Sermon Description

Philosopher George Santayana penned one of academia’s favorite quotes: “Those who do not learn history are doomed to repeat it.” I know I have used it often when my kids are complaining about why they need to learn about the Whig Party or the Magna Carta. Could this same truth be applied to fear? What if we understood our history with it, where it came from, and what it has done? Could understanding the history of fear perhaps free us from the doom of its despair? A history lesson in fear, its source, its solution, and a ticket out of its vicious cycle – this Sunday at Mendham Hills.

Sermon Description

It’s one thing to be afraid. Heck, some fear is good and for our protection. It’s good to fear a pot of boiling water falling from the stove. It’s good to fear the bees nest next to the swing set. Anxiety, however, is something quite different. It’s like fear on steroids and it’s exploding all around us. You may not have tasted it yet, but likely someone you love has. Deep anxiety and paralyzing worry are quickly becoming the plague of our day, robbing our children of their dreams and crippling the lives of many of our friends. What turns a healthy alarm into immobilizing anxiety? What is at anxiety’s root? Is there something that can be done to put our minds at ease? Taming the beast of worry and anxiety – this Sunday at Mendham Hills.

Sermon Description

It’s one thing to be afraid. Heck, some fear is good and for our protection. It’s good to fear a pot of boiling water falling from the stove. It’s good to fear the bees nest next to the swing set. Anxiety, however, is something quite different. It’s like fear on steroids and it’s exploding all around us. You may not have tasted it yet, but likely someone you love has. Deep anxiety and paralyzing worry are quickly becoming the plague of our day, robbing our children of their dreams and crippling the lives of many of our friends. What turns a healthy alarm into immobilizing anxiety? What is at anxiety’s root? Is there something that can be done to put our minds at ease? Taming the beast of worry and anxiety – this Sunday at Mendham Hills.

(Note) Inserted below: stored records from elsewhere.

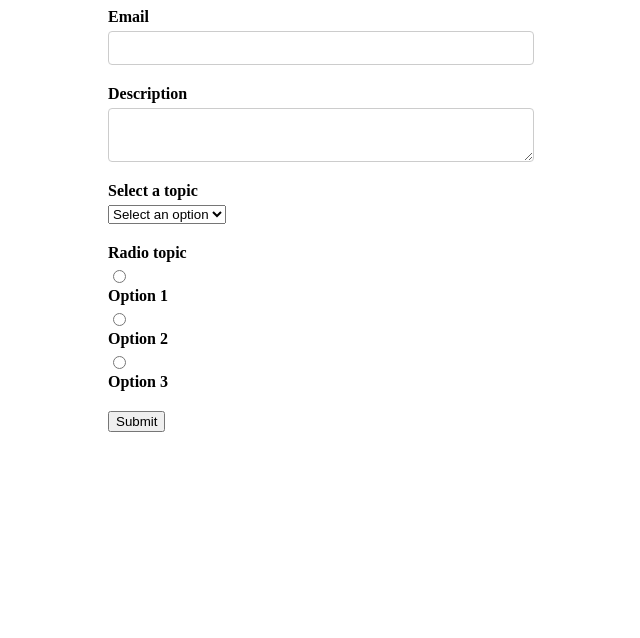
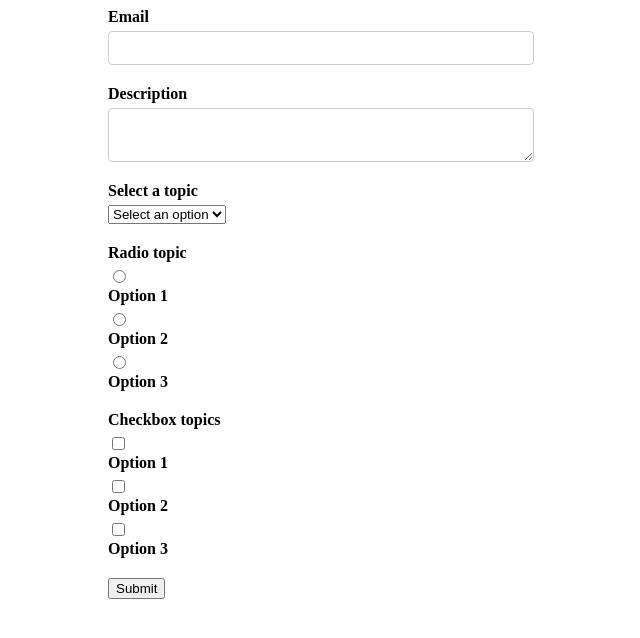
Before and after one commit to sinansubasi95/react-form-playground, a React (Create React App) app: page / in a window 1280 px wide. Shown: the top 638 px of the page, without its empty margins (319-959 px from the left). Built offline with nearby package versions, Linux system fonts and the light colour scheme.

Commit message:
checkbox group

```diff
--- /dev/null
+++ b/src/components/CheckboxGroup.jsx
@@ -0,0 +1,34 @@
+import React from 'react';
+import { Field, ErrorMessage } from 'formik';
+import TextError from './TextError';
+
+function CheckboxGroup (props) {
+  const { label, name, options, ...rest } = props
+  return (
+    <div className='form-control'>
+      <label>{label}</label>
+      <Field name={name}>
+        {({ field }) => {
+          return options.map(option => {
+            return (
+              <React.Fragment key={option.key}>
+                <input
+                  type='checkbox'
+                  id={option.value}
+                  {...field}
+                  {...rest}
+                  value={option.value}
+                  checked={field.value.includes(option.value)}
+                />
+                <label htmlFor={option.value}>{option.key}</label>
+              </React.Fragment>
+            )
+          })
+        }}
+      </Field>
+      <ErrorMessage component={TextError} name={name} />
+    </div>
+  )
+}
+
+export default CheckboxGroup;
--- a/src/components/FormikContainer.jsx
+++ b/src/components/FormikContainer.jsx
@@ -15,17 +15,24 @@
         { key: 'Option 2', value: 'rOption2'},
         { key: 'Option 3', value: 'rOption3'}
     ];
+    const checkboxOptions = [
+        { key: 'Option 1', value: 'cOption1'},
+        { key: 'Option 2', value: 'cOption2'},
+        { key: 'Option 3', value: 'cOption3'}
+    ];
     const initialValues = {
         email: '',
         description: '',
         selectOption: '',
-        radioOption: ''
+        radioOption: '',
+        checkboxOption: []
     }
     const validationSchema = Yup.object({
         email: Yup.string().required('Required'),
         description: Yup.string().required('Required'),
         selectOption: Yup.string().required('Required'),
-        radioOption: Yup.string().required('Required')
+        radioOption: Yup.string().required('Required'),
+        checkboxOption: Yup.array().required('Required')
     });
     const onSubmit = values => console.log('Form data', values);
 
@@ -60,6 +67,12 @@
                         name="radioOption"
                         options={radioOptions}
                     />
+                    <FormikControl
+                        control="checkbox"
+                        label="Checkbox topics"
+                        name="checkboxOption"
+                        options={checkboxOptions}
+                    />
                     <button type='submit'>Submit</button>
                 </Form>
             )}
--- a/src/components/FormikControl.jsx
+++ b/src/components/FormikControl.jsx
@@ -3,6 +3,7 @@
 import Select from './Select';
 import Textarea from './Textarea';
 import RadioButton from './RadioButton';
+import CheckboxGroup from './CheckboxGroup';
 
 const FormikControl = (props) => {
     const { control, ...rest } = props;
@@ -16,6 +17,7 @@
         case 'radio':
             return <RadioButton {...rest} />
         case 'checkbox':
+            return <CheckboxGroup {...rest} />
         case 'date':
         default: return null;
 
```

Sermon Description

I recently went to a friends’ house to see their new baby. When I arrived, the first thing we talked about was who the baby looked like. We said things like, “He has his nose,” and, “He has her eyes.” Have you had a similar experience? Parents will even be quick to say, “He got that from me!” But, as babies grow into kids, and then into teenagers, we sometimes quit claiming responsibility. Some of the things we have passed on are not what we intended. This concept stretches beyond parent/child relationships and into just about every aspect of our lives. What am I passing on to my spouse, friends, and co-workers? This week at Mendham Hills, we look at the questions – Am I passing on my faith? Or am I passing on my fear?

Promises, promises…

Promises, promises…

You were created with great intent and purpose by God to be agents of His Kingdom – created to do good works in our families, homes, workplaces, and the world, which so desperately need hope and healing. Yet, so many of us wind up on the couch, kept on the sideline by fear, fatigue, and busyness. And while we suffer from feeling like people without purpose, those who need “Christ in us” the most suffer as we are taken out by the enemy. Join us this Sunday as we kick off our New Year’s series on promises we should make…and keep. This week, we look at three very practical promises that are worthy of making to ourselves – promises that will help get us back in the fight for 2017.

Podcast